WHAT IS REQUIRED:
The response should contain only those lines of the entries below that include the string "files".
================================
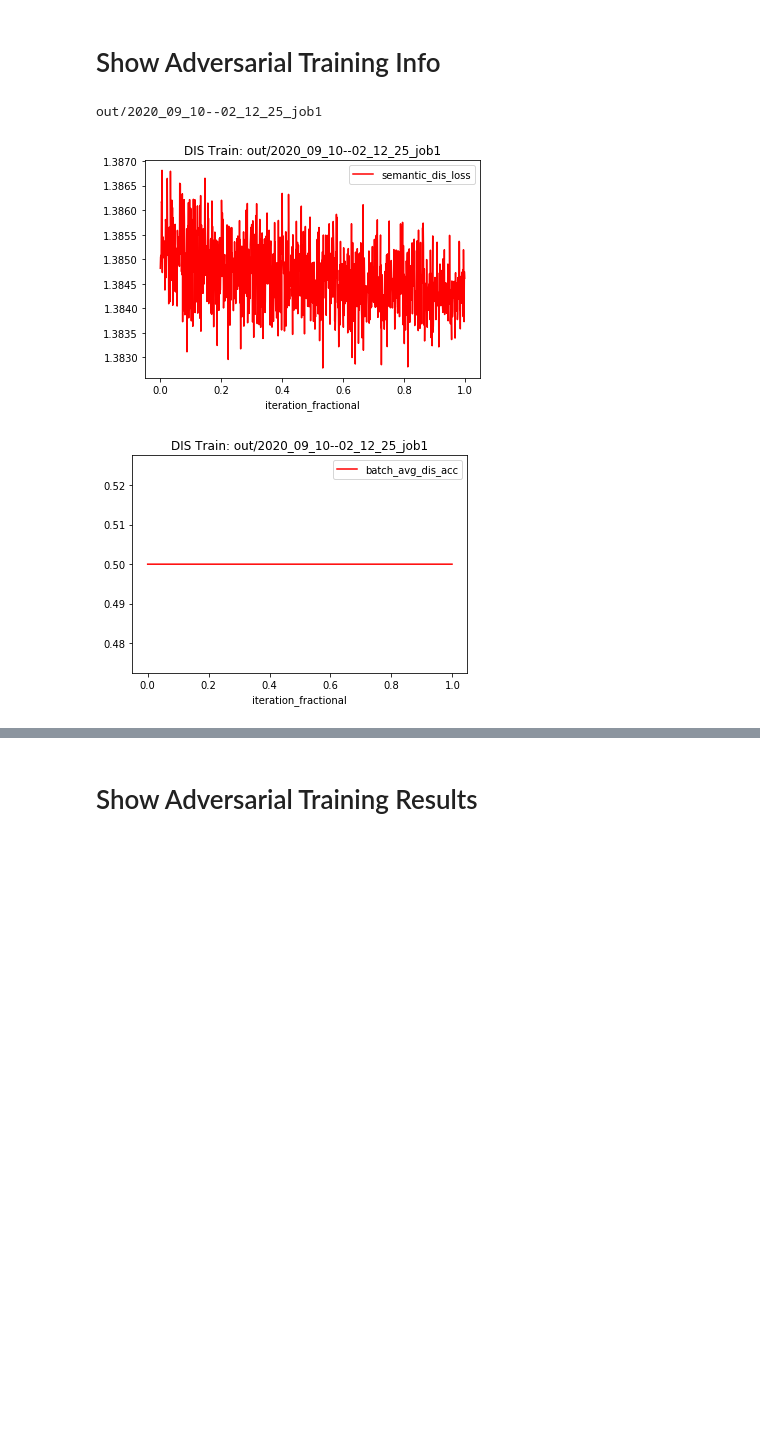
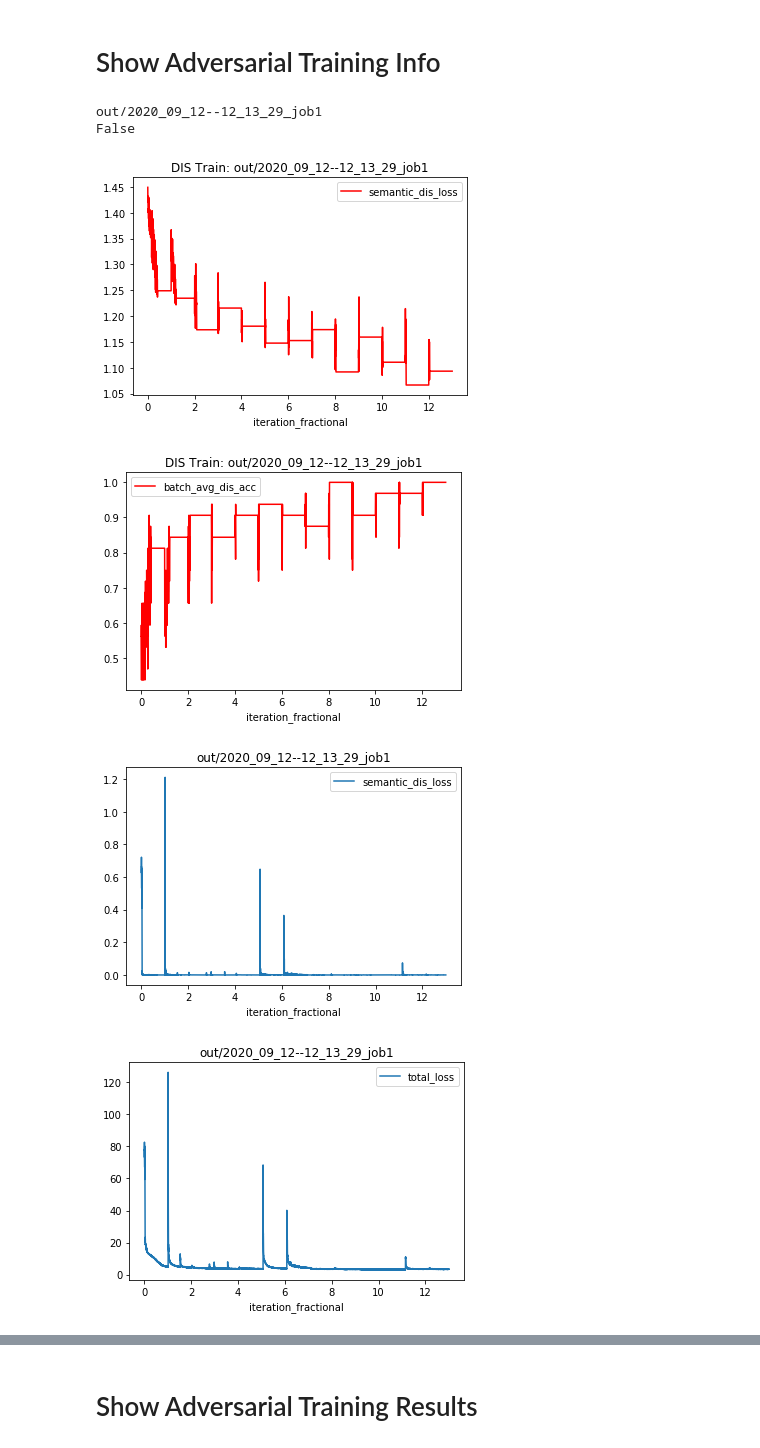
Before and after one commit to b7leung/sil_consistent_at_inference, a Jupyter notebook: notebooks/Adversarial Semantic Descriminator Debug.ipynb, the cells around one changed output, grey strips where cells are left out. Saved outputs shown, nothing was run; the diff lists cells and outputs as text; code cells hidden in the pictures; blank space fills up the shorter version.

```diff
--- a/notebooks/Adversarial Semantic Descriminator Debug.ipynb
+++ b/notebooks/Adversarial Semantic Descriminator Debug.ipynb
@@ -42,6 +42,15 @@ from adversarial.datasets import GenerationDataset, ShapenetRendersDataset
 def get_exp_path(exp_name):
     if os.path.exists(os.path.join("out",exp_name)):
         return exp_name
+
+    if exp_name == "latest":
+        exp_paths = []
+        for root, dirs, files in os.walk("out"):
+            for d in dirs:
+                if "--" in d and len(os.path.join(root,d).split('/'))==2:
+                    exp_paths.append(d)
+        return sorted(exp_paths)[-1]
+
     exp_path = []
     for root, dirs, files in os.walk("out"):
         for d in dirs:
@@ -61,42 +70,44 @@ cfg_path = "configs/default.yaml"
 cfg = utils.load_config(cfg_path, "configs/default.yaml")
 # %% [markdown]
 # Show Adversarial Training Info
-# %%
-n="2020_09_09--07_53_20_job1"
-n="2020_09_09--07_56_31_job2"
-n="2020_09_09--07_55_55_job3"
-n="2020_09_09--07_56_03_job4"
-n="2020_09_10--02_12_25_job1"
-
-saved_model_path = "out/{}".format(get_exp_path(n))
-print(saved_model_path)
-# %% [output]
-out/2020_09_10--02_12_25_job1
 # %%
+#n="latest"
+n="job1"
+saved_model_path = "out/{}".format(get_exp_path(n))
+print(saved_model_path)
+
+
 # show training plots
 training_info = pickle.load(open(os.path.join(saved_model_path, "training_df.p"), "rb"))
 
 # showing discriminator plots
 semantic_dis_training_df = training_info["semantic_dis"]
 if not semantic_dis_training_df.empty:
     # adding extra column for fracitional iteration
     iteration_fractional = np.linspace(0, max(semantic_dis_training_df['iteration'])+1, len(semantic_dis_training_df)+1)[:-1]
     semantic_dis_training_df["iteration_fractional"] = iteration_fractional
 
+    print(semantic_dis_training_df.isnull().values.any())
+
+    #pd.set_option('display.max_rows', None)
     #display(semantic_dis_training_df)
     semantic_dis_training_df.plot.line(x="iteration_fractional", y="semantic_dis_loss", title="DIS Train: " + saved_model_path, color='r')
     semantic_dis_training_df.plot.line(x="iteration_fractional", y="batch_avg_dis_acc", title="DIS Train: " + saved_model_path, color='r')
 
 # showing generator (deformation net) plots
 deform_gen_training_df = training_info["deform_net_gen"]
 if not deform_gen_training_df.empty:
     iteration_fractional = np.linspace(0, max(deform_gen_training_df['iteration'])+1, len(deform_gen_training_df)+1)[:-1]
     deform_gen_training_df["iteration_fractional"] = iteration_fractional
     #display(deform_gen_training_df)
 
     deform_gen_training_df.plot.line(x="iteration_fractional", y="semantic_dis_loss", title=saved_model_path)
     deform_gen_training_df.plot.line(x="iteration_fractional", y="total_loss", title=saved_model_path)
     deform_gen_training_df.plot.line(x="iteration_fractional", y="sil_loss", title=saved_model_path)
 # %% [output]
+out/2020_09_12--12_13_29_job1
+False
-[figure, old version]
+[figure, new version]
-[figure, old version]
+[figure, new version]
+[figure, added]
+[figure, added]
```
Also changed, not shown: parts of 3 cells of this notebook, 17 other files.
================================
TASK RESULT:
+        for root, dirs, files in os.walk("out"):
     for root, dirs, files in os.walk("out"):
Also changed, not shown: parts of 3 cells of this notebook, 17 other files.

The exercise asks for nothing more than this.